* [What this task involves]:
The answer must consist of every line below that holds the word "weight".

* [Entries provided]:
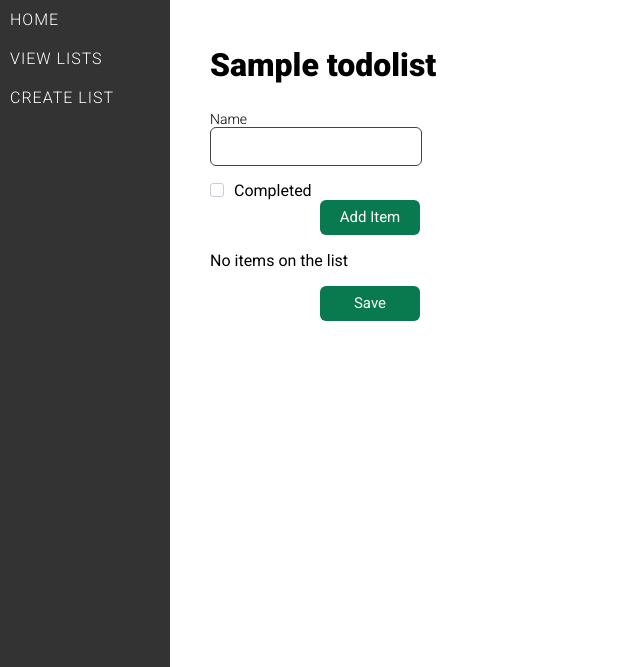
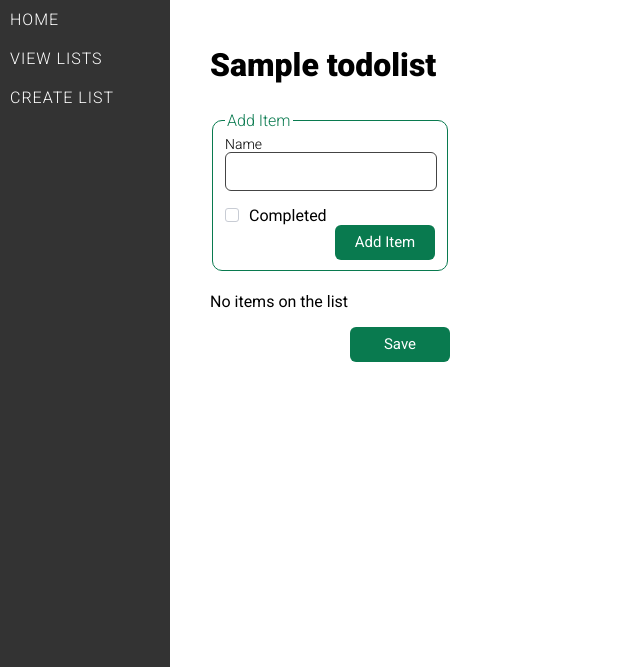
Before and after one commit to jv1303/django-todolist, a Django app: a page that uses main/templates/ToDo.html in a window 1280 px wide. Shown: the part 81-748 px from the top of the page, without its empty margins (0-640 px from the left). Run offline with Django 5.2, Linux system fonts and the light colour scheme; tables that the repository leaves empty hold one stand-in row (values such as "Sample post").

Commit message:
css updated

```diff
--- a/main/templates/ToDo.html
+++ b/main/templates/ToDo.html
@@ -4,6 +4,8 @@
     <h2 class="subtitle">{{ list.name }}</h2>
     <form method="POST" action="{{list.id}}">
         {% csrf_token %}
+        <fieldset id="add-item-fieldset">
+            <legend>Add Item</legend>
             <label for="newItem">Name</label>
             <input type="text" name="newItem" id="newItem" maxlength="200">
             <div class="checkbox">
@@ -18,9 +20,11 @@
                 </label>
             </div>
             <input type="submit" name="addItem" value="Add Item">
-        {{ result }}
+        </fieldset>
+        <h3 class="output" style="color: {{color}}; align-self: center; margin-top: 5px;">{{ result }}</h3>
         {% if items_exist %}
-            <ul>
+            <h3 class="subtitle-2">To-do:</h3>
+            <ul class="to-do-list">
                 {% for item in items %}
                     <li>
                         <div class="checkbox">
--- a/main/views.py
+++ b/main/views.py
@@ -10,6 +10,7 @@
 def toDoList(response, id):
     ls_query = ToDoList.objects.filter(ukey = id)
     result = ""
+    color = ""
 
     if response.method == "POST" and ls_query.exists():
         list = ToDoList.objects.get(ukey = id)
@@ -22,7 +23,7 @@
                 item.save()
         elif response.POST.get("addItem"):
             txt = response.POST.get("newItem")
-            if len(txt) > 0:
+            if len(txt) > 0 and len(txt) < 200:
                 uk = gen_ukey(8, Item, 'it')
                 if response.POST.get("newCheck"):
                     compl = True
@@ -32,6 +33,7 @@
                 list.item_set.create(ukey = uk, text = txt, complete = compl)
             else:
                 result = "Item text is required!"
+                color = "#800"
 
     it = Item.objects.filter(toDoList = id)
     items_exist = True
@@ -40,7 +42,7 @@
         items_exist = False
     if ls_query.exists():
         ls = ToDoList.objects.get(ukey = id)
-        return render(response, 'todo.html', {"list": ls, "items": it, "items_exist": items_exist, "result": result})
+        return render(response, 'todo.html', {"list": ls, "items": it, "items_exist": items_exist, "result": result, "color": color})
     else:
         return render(response, 'page_not_found.html')
 
--- a/static/mysite/css/main.css
+++ b/static/mysite/css/main.css
@@ -66,6 +66,13 @@
     font-weight: 900;
 }
 
+.subtitle-2 {
+    font-size: 26px;
+    font-weight: 700;
+    color: #097a4f;
+    margin: 10px 0 0 0;
+}
+
 .paragraph {
     font-size: 20px;
     font-weight: 300;
@@ -129,14 +136,17 @@
     flex-direction: column;
     min-width: 200px;
     width: 20%;
+    flex-wrap: wrap;
 }
 
 label {
     font-size: 14px;
     font-weight: 300;
+    word-wrap: break-word;
 }
 input {
     border-radius: 6px;
+    max-width: 100%;
 }
 
 input[type="text"] {
@@ -286,3 +296,20 @@
 li {
     list-style: none;
 }
+
+fieldset {
+    display: flex;
+    width: 100%;
+    flex-direction: column;
+    border: #097a4f 1px solid;
+    border-radius: 10px;
+}
+fieldset legend {
+    font-weight: 300;
+    color: #097a4f;
+}
+
+.to-do-list {
+    padding: 0;
+    max-width: 110%;
+}
```
Also changed, not shown: main/templates/lists.html (+10 -4 lines), static/img/botao-excluir.png (added). Lines whose indentation alone changed are shown as unchanged.
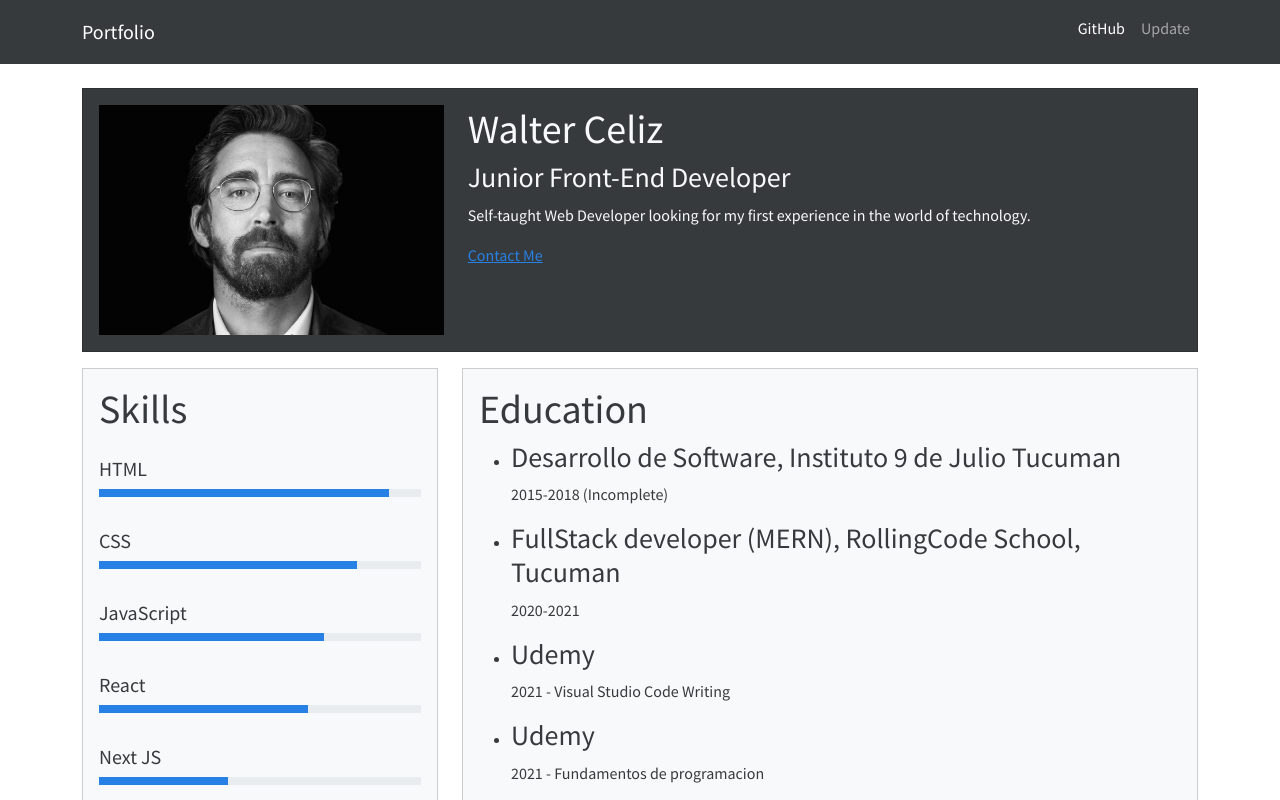
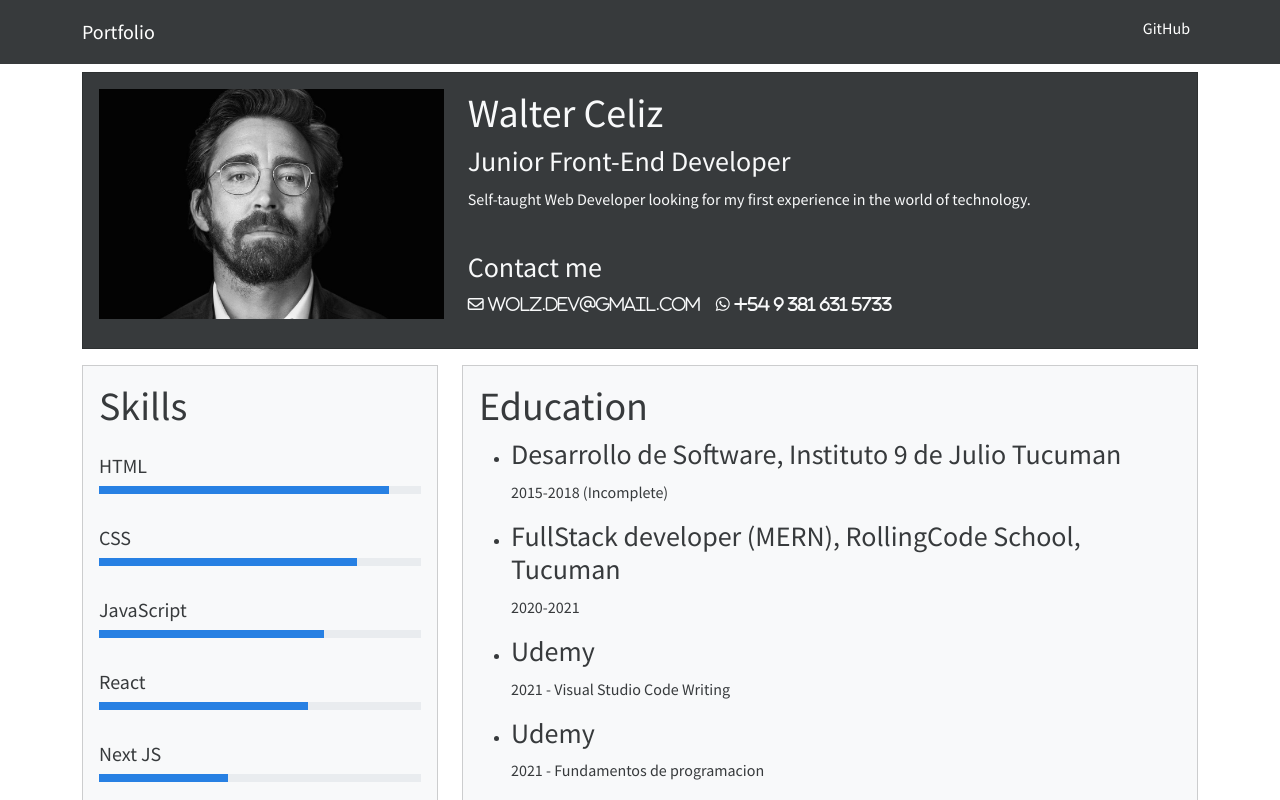
Before and after one commit to Wolz-Dev/nextPortfolio, a Next.js app: page / in a window 1280 px wide. Shown: the top 800 px of the page. Built offline with nearby package versions, Linux system fonts and the light colour scheme; a small style sheet from the web is missing.

Commit message:
maqueteado final

```diff
--- a/components/Navbar.js
+++ b/components/Navbar.js
@@ -1,7 +1,7 @@
 import Link from "next/link"
 
 const Navbar = () => (
-    <nav className="navbar navbar-expand-lg navbar-dark bg-dark">
+    <nav className="navbar navbar-expand-lg navbar-dark bg-dark fixed-top">
         <div className="container">
             <Link href="/">
                 <a className="navbar-brand">Portfolio</a>
@@ -17,11 +17,6 @@ const Navbar = () => (
                             <a className="nav-link active">GitHub</a>
                         </Link>
                     </li>
-                    <li className="nav-item">
-                        <Link href="/update">
-                            <a className="nav-link">Update</a>
-                        </Link>
-                    </li>
                 </ul>
             </div>
         </div>
--- a/pages/_document.js
+++ b/pages/_document.js
@@ -17,6 +17,9 @@ class MyDocument extends Document {
                 <body>
                     <Main />
                     <NextScript />
+                    <script src="https://cdn.jsdelivr.net/npm/@popperjs/core@2.10.2/dist/umd/popper.min.js" integrity="sha384-7+zCNj/IqJ95wo16oMtfsKbZ9ccEh31eOz1HGyDuCQ6wgnyJNSYdrPa03rtR1zdB" crossorigin="anonymous"></script>
+                    <script src="https://cdn.jsdelivr.net/npm/bootstrap@5.1.3/dist/js/bootstrap.min.js" integrity="sha384-QJHtvGhmr9XOIpI6YVutG+2QOK9T+ZnN4kzFN1RtK3zEFEIsxhlmWl5/YESvpZ13" crossorigin="anonymous"></script>
+                    <script src="https://kit.fontawesome.com/9fe8926072.js" crossorigin="anonymous"></script>
                 </body>
             </Html>
         )
--- a/pages/github.js
+++ b/pages/github.js
@@ -10,13 +10,12 @@ const GitHub = ({ user, statusCode }) => {
     return (
         <Layout>
             <div className="row">
-                <div className="col-md-4 offset-md-4">
+                <div className="col-md-4 offset-md-4 mt-5">
                     <div className="card card-bnody text-center">
                         <h1>{user.name}</h1>
                         <img src={user.avatar_url} alt="avatar" />
                         <p>{user.bio}</p>
                         <a href={user.html_url} target="_blank" className="btn btn-outline-secundary">Go to my GitHub</a>
-                        <a href="/update" className="btn btn-outline-secundary my-2">Updates</a>
                     </div>
                 </div>
             </div>
--- a/pages/index.js
+++ b/pages/index.js
@@ -8,7 +8,7 @@ const Index = () => (
     <Layout>
         {/* Header card */}
         <header className="row">
-            <div className="col-md-12">
+            <div className="col-md-12 mt-5">
                 <div className="card card-body bg-secondary text-light">
                     <div className="row">
                         <div className="col-md-4">
@@ -18,7 +18,9 @@ const Index = () => (
                             <h1>Walter Celiz</h1>
                             <h3>Junior Front-End Developer</h3>
                             <p>Self-taught Web Developer looking for my first experience in the world of technology.</p>
-                            <a href="/contactme">Contact Me</a>
+                            <br />
+                            <h3>Contact me</h3>
+                            <p><i className="far fa-envelope"> wolz.dev@gmail.com</i>&nbsp;&nbsp;&nbsp;&nbsp;&nbsp;<i className="fab fa-whatsapp"> +54 9 381 631 5733</i></p>
                         </div>
                     </div>
                 </div>
```
Also changed, not shown: pages/update.js (deleted, +0 -9 lines).
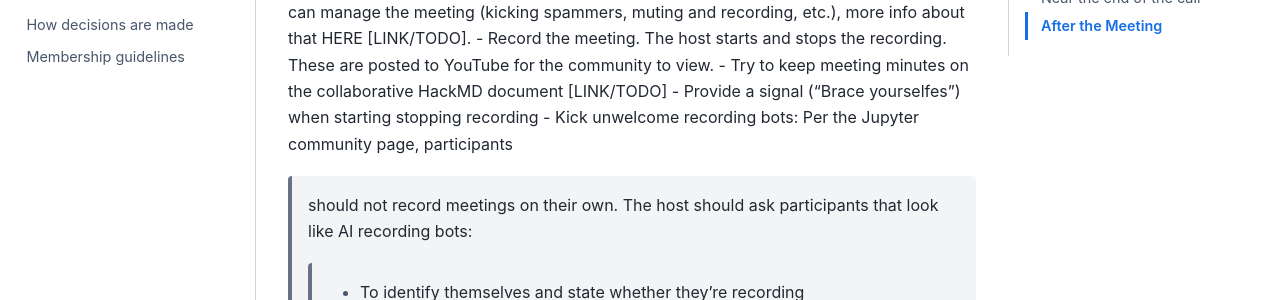
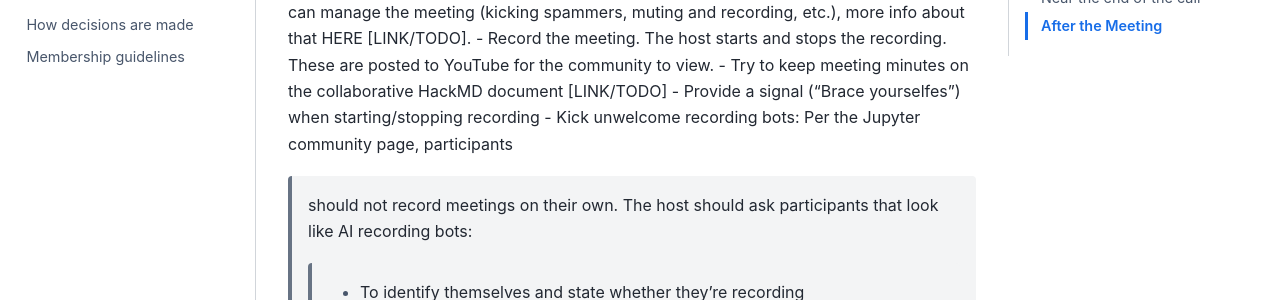
Before and after one commit to jupyterlab/frontends-team-compass, a Sphinx documentation site: the page built from docs/host_guide.rst, in a window 1280 px wide and 900 px high, scrolled down 1193 px. Shown: the part 258-558 px from the top of the window. Built offline with Sphinx 7.4.7 and the Sphinx Book theme 1.1.4, drawn with Linux system fonts in a browser that asks for light colours.

Commit message:
Minor formatting edits.

```diff
--- a/docs/host_guide.rst
+++ b/docs/host_guide.rst
@@ -59,7 +59,7 @@ info about that HERE [LINK/TODO].
 - Record the meeting. The host starts and stops the recording. These are
 posted to YouTube for the community to view.
 - Try to keep meeting minutes on the collaborative HackMD document [LINK/TODO]
-- Provide a signal ("Brace yourselfes") when starting stopping recording
+- Provide a signal ("Brace yourselfes") when starting/stopping recording
 - Kick unwelcome recording bots: Per the Jupyter community page, participants
   should not record meetings on their own. The host should ask participants
   that look like AI recording bots:
```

* [Answer to this exercise]:
     font-weight: 900;
+    font-weight: 700;
     font-weight: 300;
     font-weight: 300;
+    font-weight: 300;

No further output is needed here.